The White House declined comment. Some diplomats hoped Obama would allow Security Council action by abstaining on the vote.

Israel’s security cabinet was due to hold a special session at 10 a.m. EST (1500 GMT) to discuss the issue. Israeli officials voiced concern that passage of the resolution would embolden the Palestinians to seek international sanctions against Israel.

In Beirut, French Foreign Minister Jean-Marc Ayrault told reporters: “The continuation of settlements is completely weakening the situation on the ground and creating a lot of tension. It is taking away the prospect of a two-state solution. So this could reaffirm our disagreement with this policy.”


Obama’s administration has been highly critical of settlement construction in the occupied West Bank and East Jerusalem. U.S. officials said this month, however, the president was not expected to make major moves on Israeli-Palestinian peace before leaving office in January.

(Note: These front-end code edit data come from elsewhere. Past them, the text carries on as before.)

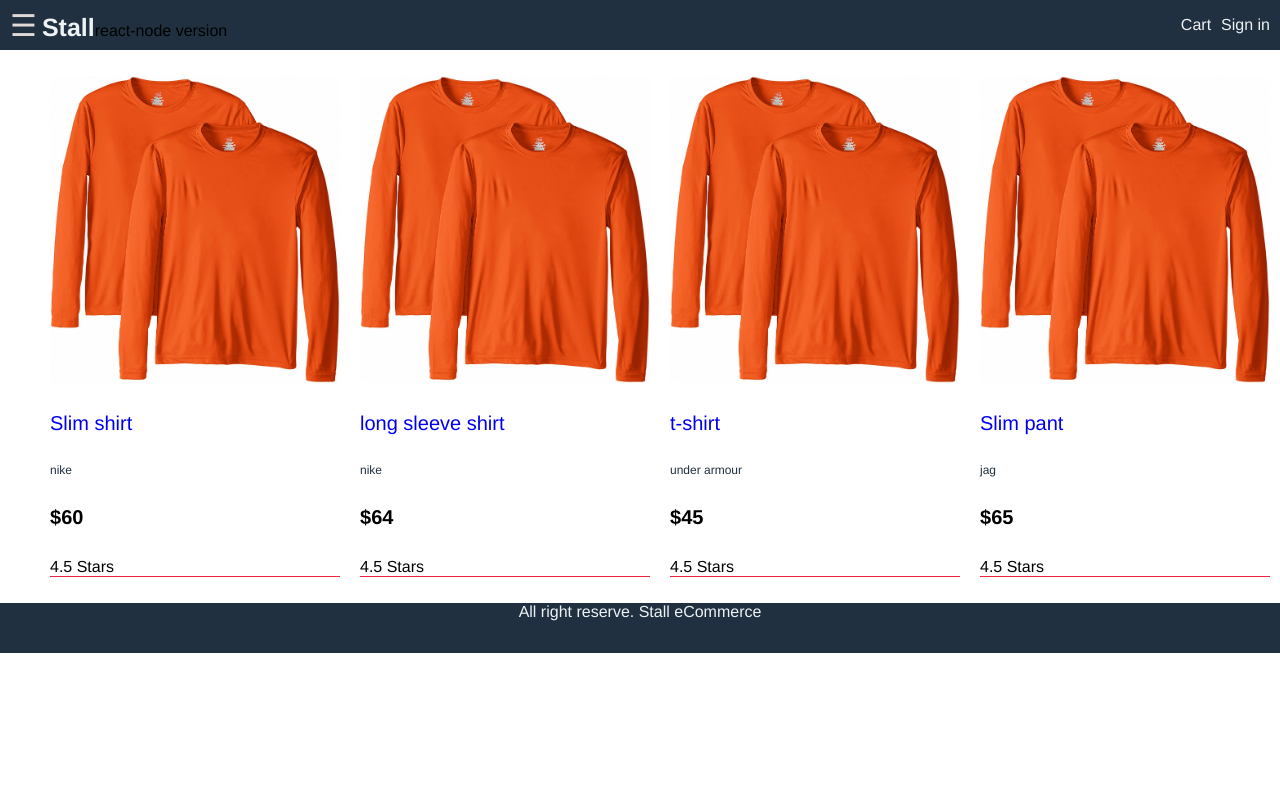
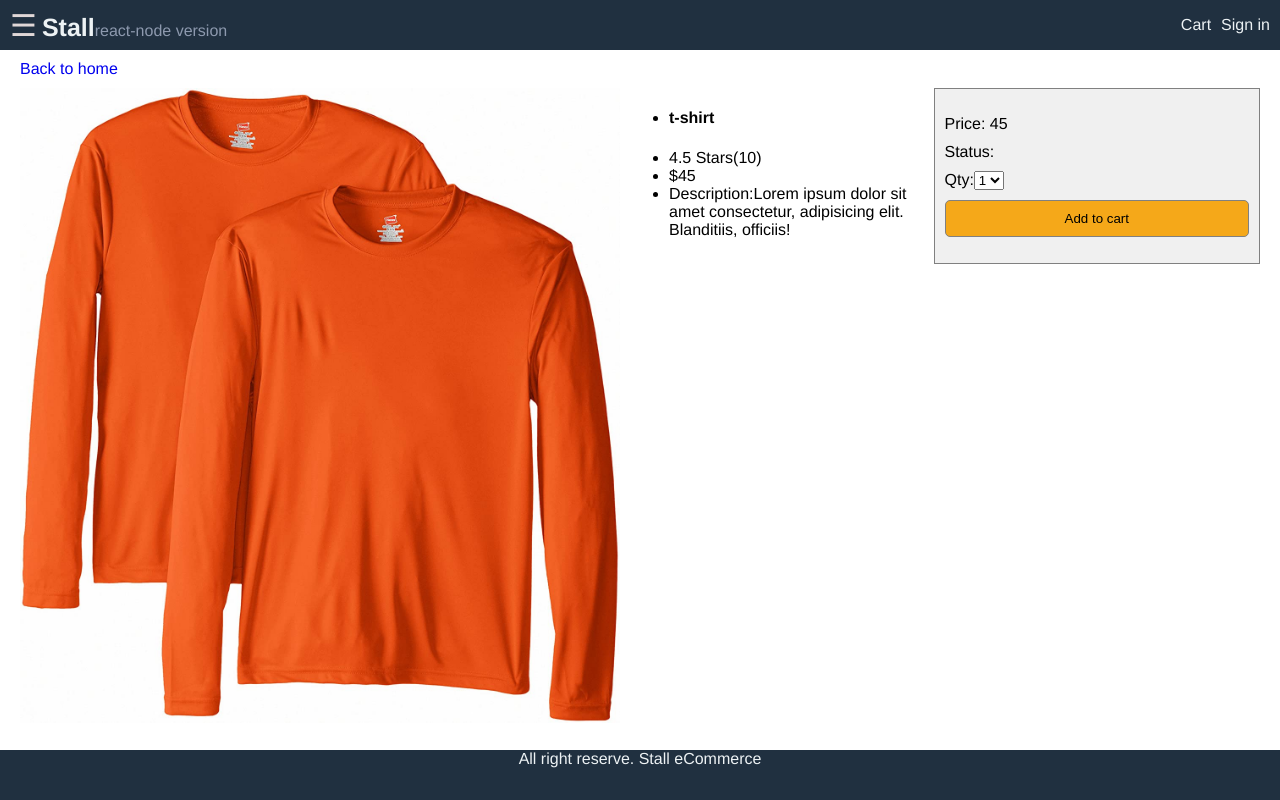
Before and after one commit to RichardRosario/stall-react-node-version, a React (Create React App) app in the folder frontend/: page /product/0 in a window 1280 px wide. Built offline with nearby package versions, Linux system fonts and the light colour scheme.

Commit message:
add home and product pages routes

```diff
--- a/frontend/src/App.js
+++ b/frontend/src/App.js
@@ -1,5 +1,7 @@
 import React from "react";
-import data from "./data";
+import { BrowserRouter, Route, Link } from "react-router-dom";
+import HomeScreen from "./Screens/HomeScreen";
+import ProductScreen from "./Screens/ProductScreen";
 import "./style.css";
 
 function App() {
@@ -11,12 +13,13 @@ function App() {
   };
 
   return (
+    <BrowserRouter>
       <div className="grid-container">
         <header className="header">
           <div className="brand">
             <button onClick={openMenu}>&#9776;</button>
-          <a href="index.html">Stall</a>
-          <span>react-node version</span>
+            <Link to="/">Stall</Link>
+            <span className="version">react-node version</span>
           </div>
           <div className="header-links">
             <a href="Cart">Cart</a>
@@ -40,31 +43,13 @@ function App() {
 
         <main className="main">
           <div className="content">
-          <ul className="products">
-            {data.products.map((product) => (
-              <li key="">
-                <div className="product">
-                  <img
-                    className="product-image"
-                    src={product.image}
-                    alt="product"
-                  />
-                  <div className="product-name">
-                    <a href="product.html">{product.name}</a>
-                  </div>
-                  <div className="product-brand">{product.brand}</div>
-                  <div className="product-price">${product.price}</div>
-                  <div className="product-rating">
-                    {product.rating} Stars {product.reviews}
-                  </div>
-                </div>
-              </li>
-            ))}
-          </ul>
+            <Route path="/product/:id" component={ProductScreen} />
+            <Route path="/" exact={true} component={HomeScreen} />
           </div>
         </main>
         <footer className="footer">All right reserve. Stall eCommerce</footer>
       </div>
+    </BrowserRouter>
   );
 }
 
--- /dev/null
+++ b/frontend/src/Screens/HomeScreen.js
@@ -0,0 +1,33 @@
+import React from "react";
+import data from "../data";
+import { Link } from "react-router-dom";
+
+function HomeScreen(props) {
+  return (
+    <ul className="products">
+      {data.products.map((product) => (
+        <li key={product.id}>
+          <div className="product">
+            <Link to={"/product/" + product.id}>
+              <img
+                className="product-image"
+                src={product.image}
+                alt="product"
+              />
+            </Link>
+            <div className="product-name">
+              <Link to={"/product/" + product.id}>{product.name}</Link>
+            </div>
+            <div className="product-brand">{product.brand}</div>
+            <div className="product-price">${product.price}</div>
+            <div className="product-rating">
+              {product.rating} Stars({product.numReviews})
+            </div>
+          </div>
+        </li>
+      ))}
+    </ul>
+  );
+}
+
+export default HomeScreen;
--- /dev/null
+++ b/frontend/src/Screens/ProductScreen.js
@@ -0,0 +1,60 @@
+import React from "react";
+import data from "../data";
+import { Link } from "react-router-dom";
+
+function ProductScreen(props) {
+  let prodId = props.match.params.id;
+  const product = data.products.find(({ id }) => id === prodId);
+  console.log(`this is ${prodId}`);
+  console.log(product);
+  return (
+    <div className="product-single">
+      <div>
+        <Link to="/" className="breadcrumb">
+          Back to home
+        </Link>
+      </div>
+      <div className="details">
+        <div className="details-image">
+          <img src={product.image} alt="product" />
+        </div>
+
+        <div className="details-info">
+          <ul>
+            <li>
+              <h4>{product.name}</h4>
+            </li>
+            <li>
+              {product.rating} Stars({product.numReviews})
+            </li>
+            <li>${product.price}</li>
+            <li>
+              Description:
+              {product.desc}
+            </li>
+          </ul>
+        </div>
+        <div className="details-action">
+          <ul>
+            <li>Price: {product.price}</li>
+            <li>Status: {product.status}</li>
+            <li>
+              Qty:
+              <select>
+                <option value="1">1</option>
+                <option value="2">2</option>
+                <option value="3">3</option>
+                <option value="4">4</option>
+                <option value="5">5</option>
+              </select>
+            </li>
+            <li>
+              <button className="btn">Add to cart</button>
+            </li>
+          </ul>
+        </div>
+      </div>
+    </div>
+  );
+}
+export default ProductScreen;
--- a/frontend/src/data.js
+++ b/frontend/src/data.js
@@ -1,6 +1,7 @@
 export default {
   products: [
     {
+      id: "1",
       name: "Slim shirt",
       category: "shirt",
       image: "/images/d1.jpg",
@@ -8,8 +9,11 @@ export default {
       brand: "nike",
       rating: 4.5,
       numReviews: 10,
+      desc:
+        "Lorem ipsum dolor sit amet consectetur, adipisicing elit. Blanditiis, officiis!",
     },
     {
+      id: "2",
       name: "long sleeve shirt",
       category: "shirt",
       image: "/images/d1.jpg",
@@ -17,8 +21,11 @@ export default {
       brand: "nike",
       rating: 4.5,
       numReviews: 10,
+      desc:
+        "Lorem ipsum dolor sit amet consectetur, adipisicing elit. Blanditiis, officiis!",
     },
     {
+      id: "0",
       name: "t-shirt",
       category: "shirt",
       image: "/images/d1.jpg",
@@ -26,8 +33,11 @@ export default {
       brand: "under armour",
       rating: 4.5,
       numReviews: 10,
+      desc:
+        "Lorem ipsum dolor sit amet consectetur, adipisicing elit. Blanditiis, officiis!",
     },
     {
+      id: "3",
       name: "Slim pant",
       category: "pants",
       image: "/images/d1.jpg",
@@ -35,6 +45,8 @@ export default {
       brand: "jag",
       rating: 4.5,
       numReviews: 10,
+      desc:
+        "Lorem ipsum dolor sit amet consectetur, adipisicing elit. Blanditiis, officiis!",
     },
   ],
 };
--- a/frontend/src/style.css
+++ b/frontend/src/style.css
@@ -7,6 +7,9 @@ body {
   height: 100vh;
   margin: 0;
 }
+#root {
+  height: 100%;
+}
 :root {
   --primaryColor: #d90429;
   --secondPrimary: #ef233c;
@@ -15,6 +18,7 @@ body {
   --mainDark: #203040;
   --mainGrey: #8d99ae;
   --mainSpacing: 0.1rem;
+  --bigSpacing: 1rem;
   --mainTransition: all 0.3s linear;
 }
 a {
@@ -48,6 +52,9 @@ a:hover {
   font-weight: bold;
   text-decoration: none;
 }
+.brand a:hover {
+  color: var(--secondPrimary);
+}
 .header-links a {
   color: var(--mainLight);
   text-decoration: none;
@@ -55,6 +62,9 @@ a:hover {
 }
 .header-links a:hover {
   color: var(--secondPrimary);
+}
+span.version {
+  color: var(--mainGrey);
 }
 .main {
   grid-area: main;
@@ -106,6 +116,9 @@ a:hover {
 .product-ratings {
   margin-bottom: 1rem;
 }
+.product-single {
+  padding: var(--bigSpacing);
+}
 
 /* sidebar */
 .brand button {
@@ -140,3 +153,54 @@ a:hover {
   right: 0.5rem;
   top: 0.5rem;
 }
+/* product details */
+.breadcrumb {
+  padding: var(--bigSpacing);
+}
+.details {
+  display: flex;
+  justify-content: space-between;
+  align-items: flex-start;
+  flex-wrap: wrap;
+  padding: var(--bigSpacing);
+}
+.details-image {
+  flex: 2 1 60rem;
+}
+.details-image img {
+  max-width: 60rem;
+  widows: 100%;
+}
+.details-info {
+  flex: 1 1 30rem;
+}
+.details-action {
+  flex: 1 1 30rem;
+  border: 0.1rem solid #808080;
+  background-color: #f0f0f0;
+  padding: var(--bigSpacing);
+}
+.datails-info ul,
+.details-action ul {
+  list-style: none;
+  padding: 0;
+}
+.datails-info li,
+.details-action li {
+  margin-bottom: 1rem;
+}
+
+.details-action ul li:last-child {
+  display: flex;
+  flex-direction: column;
+}
+.btn {
+  padding: var(--bigSpacing);
+  cursor: pointer;
+  border: solid #808080 0.1rem;
+  border-radius: 0.5rem;
+  background-color: #f5a819;
+}
+.btn:hover {
+  border: 0.1rem solid var(--mainGrey);
+}
```
Also changed, not shown: 2 other files (tests, documents, lock files or other folders). Lines whose indentation alone changed are shown as unchanged.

Netanyahu tweeted that the United States “should veto the anti-Israel resolution at the U.N. Security Council on Thursday”.

Israel’s far-right and settler leaders have been buoyed by the election of Trump, the Republican presidential candidate. He has already signaled a possible change in U.S. policy by appointing one of his lawyers, a fundraiser for a major Israeli settlement, as Washington’s ambassador to Israel.

Netanyahu, for whom settlers are a key component of his electoral base, has said his government has been their greatest ally since the capture of the West Bank and East Jerusalem in a 1967 war.

Some legislators in his right-wing Likud party have already suggested Israel declare sovereignty over the West Bank if the United States does not veto the resolution.

That prospect seemed unlikely, but Netanyahu could opt to step up building in settlements as a sign of defiance of Obama and support for settlers.

Israel considers all of Jerusalem its capital, a claim that is not recognized internationally.

The United States says continued Israeli settlement building lacks legitimacy, but has stopped short of adopting the position of many countries that it is illegal under international law. Some 570,000 Israelis live in the West Bank and East Jerusalem.

A resolution needs nine votes in favor and no vetoes by the United States, France, Russia, Britain or China to be adopted.

(Additional reporting by Susan Heavey in Washington, John Irish travelling with French foreign minister, and Matt Spetalnick in Washington; Writing by Arshad Mohammed; Editing by Tom Heneghan and James Dalgleish)